What the U.S. Can Learn From India’s Government Reform Efforts

I was in India recently, along with IBM Center Executive Director Dan Chenok, to participate in a forum entitled “The Business of Government: Learnings from Global Experiences,” which was co-sponsored by the IBM Center for The Business of Government along with the National Institution for Transforming India, the Federation of Indian Chambers of Commerce & Industry, and the Indian School of Business. The goal was to discuss best practices in service delivery and governance, and how thought leadership from academia and business might support the Indian government going forward.

Indian Prime Minister Narendra Modi has launched a major government reform initiative that is a couple of years ahead of recent reform efforts by the U.S. Government. India’s efforts hold lessons that can inform the U.S. initiatives currently underway.

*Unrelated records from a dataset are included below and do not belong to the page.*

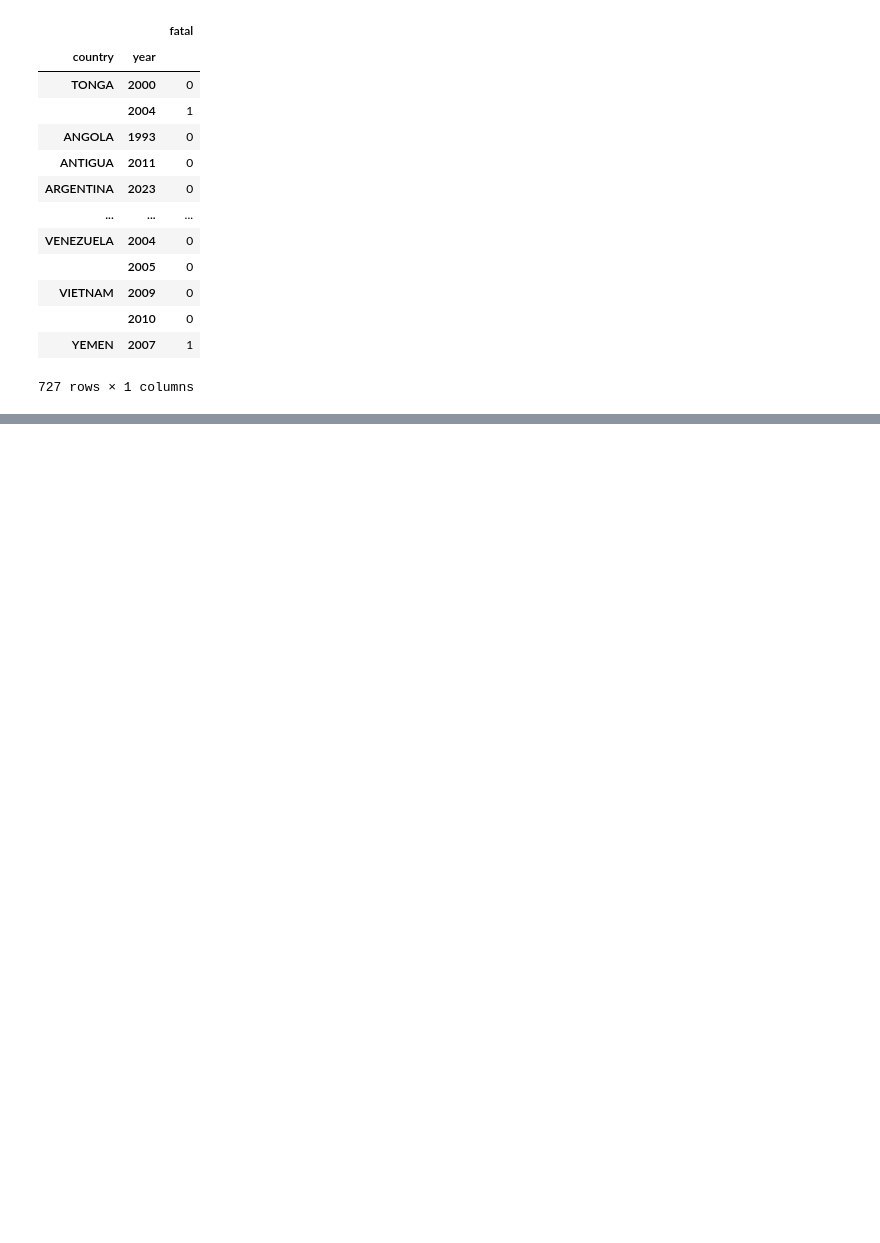
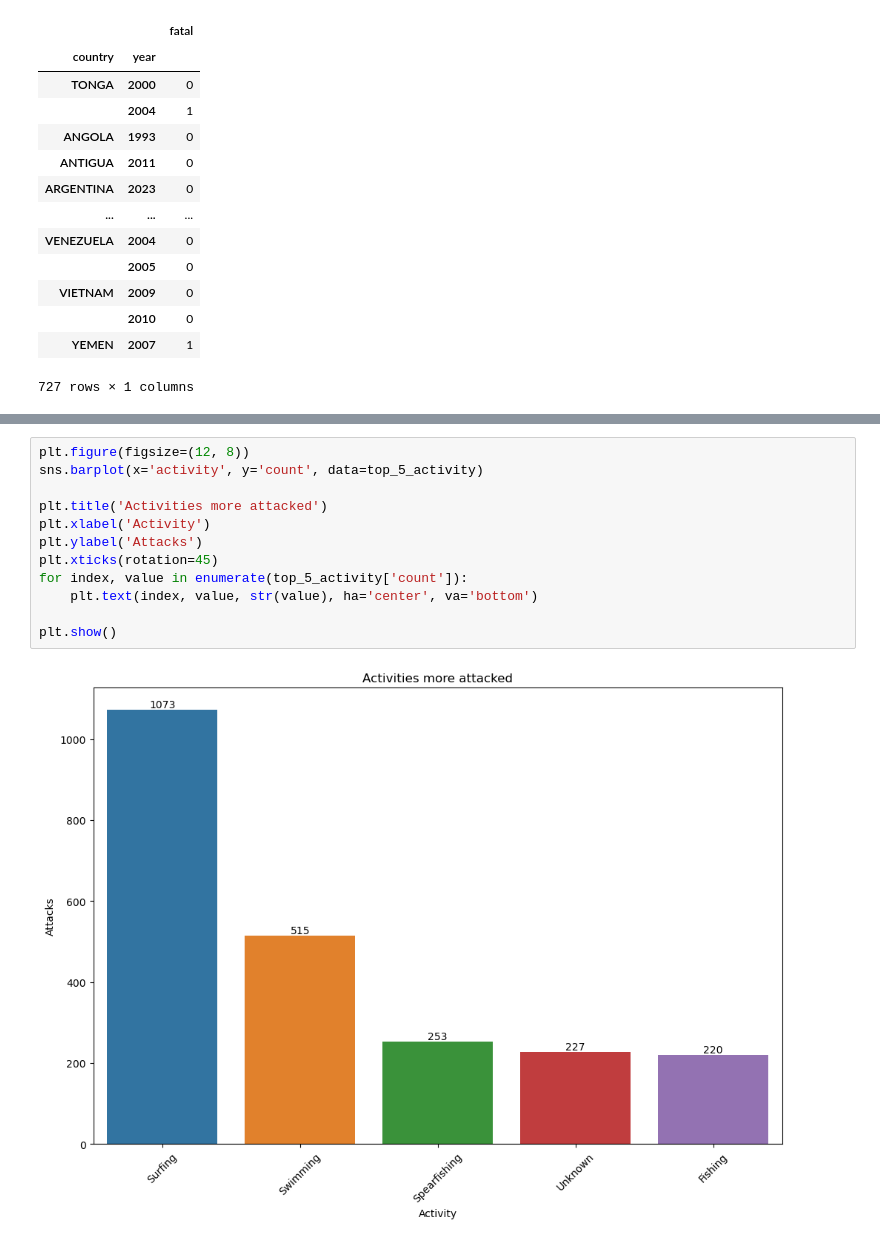
Before and after one commit to harimrys/Project-Shark-Attack-G1, a Jupyter notebook: main.ipynb, the cells around one changed output, grey strips where cells are left out. Drawn from its saved outputs; the diff is of its cells as text; blank space fills up the shorter version.

```diff
--- a/main.ipynb
+++ b/main.ipynb
@@ -274,0 +280,14 @@ plt.show()
+# %%
+plt.figure(figsize=(12, 8))
+sns.barplot(x='activity', y='count', data=top_5_activity)
+
+plt.title('Activities more attacked')
+plt.xlabel('Activity')
+plt.ylabel('Attacks')
+plt.xticks(rotation=45)
+for index, value in enumerate(top_5_activity['count']):
+    plt.text(index, value, str(value), ha='center', va='bottom')
+
+plt.show()
+# %% [output]
+[figure, added]
```
Also changed, not shown: parts of 5 cells of this notebook.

India’s government is based on the British parliamentary system with career civil servants heading about 80 departments that report to political ministers. Day-to-day operations are in the hands of career executives with the title of Secretary to the Government of India. It’s a more centralized system and in some respects and faces greater challenges. It serves a population nearly four times the size of the United States, with...

How the Army Recruits and Retains Millennials

The popular image of a “millennial” employee is an app-obsessed, T-shirt clad Googler. So perhaps it is not surprising that many conversations about how to recruit and lead millennials focus narrowly on young college graduates and the tech companies that hire them.

But some employers must attract and manage a much broader swath of millennials. Perhaps few organizations face a more difficult challenge than the Army. Imagine having to recruit more than 60,000 people a year, from diverse backgrounds, for positions that may require moving far from family, letting go of a lot of civilian comforts, and perhaps even seeing combat.

“We want to keep our talent,” says Col. Robert Carr, the current Army Chief of Staff Senior Fellow at the Kellogg School. “In that sense we’re no different from corporate America. But that can be especially difficult in the military,” given the Army’s size (nearly one million active, reserve, and national guard soldiers), its physical and disciplinary qualifications, its relatively modest pay, and the competition from industries and universities for talent.

Based on his more than 20 years of military experience, Carr says that, when it comes to grooming millennials for a military career, it is...

There’s a Limit to Doing More With Less, And Many Feds Have Reached It

It should come as no surprise that almost all public sector leaders today anticipate increased cost pressures to get their jobs done. In a recent survey of these leaders by CEB (now Gartner) 85 percent believe their workload will increase in the future, but only 20 percent think their resources will keep pace. Agencies have long sought to cut costs and improve efficiency, pushing the mantra “do more with less.” But the reality is that teams are hitting their limits.

Leaders often focus on squeezing just a little bit more out of their team’s performance to maintain the same level of service at a lower cost. This may seem logical, but it is not sufficient to sustain the level of cost cutting federal leaders currently face.  

A major mistake many take when implementing cost-reduction campaigns is to assume that all of a function’s activities are created equal and each delivers the same worth for the same cost to the organization. Instead, leaders need to think critically about what their teams should and should not do. With the private sector companies we work with, we’ve found that those that implement sustainable cuts to service delivery costs focus on...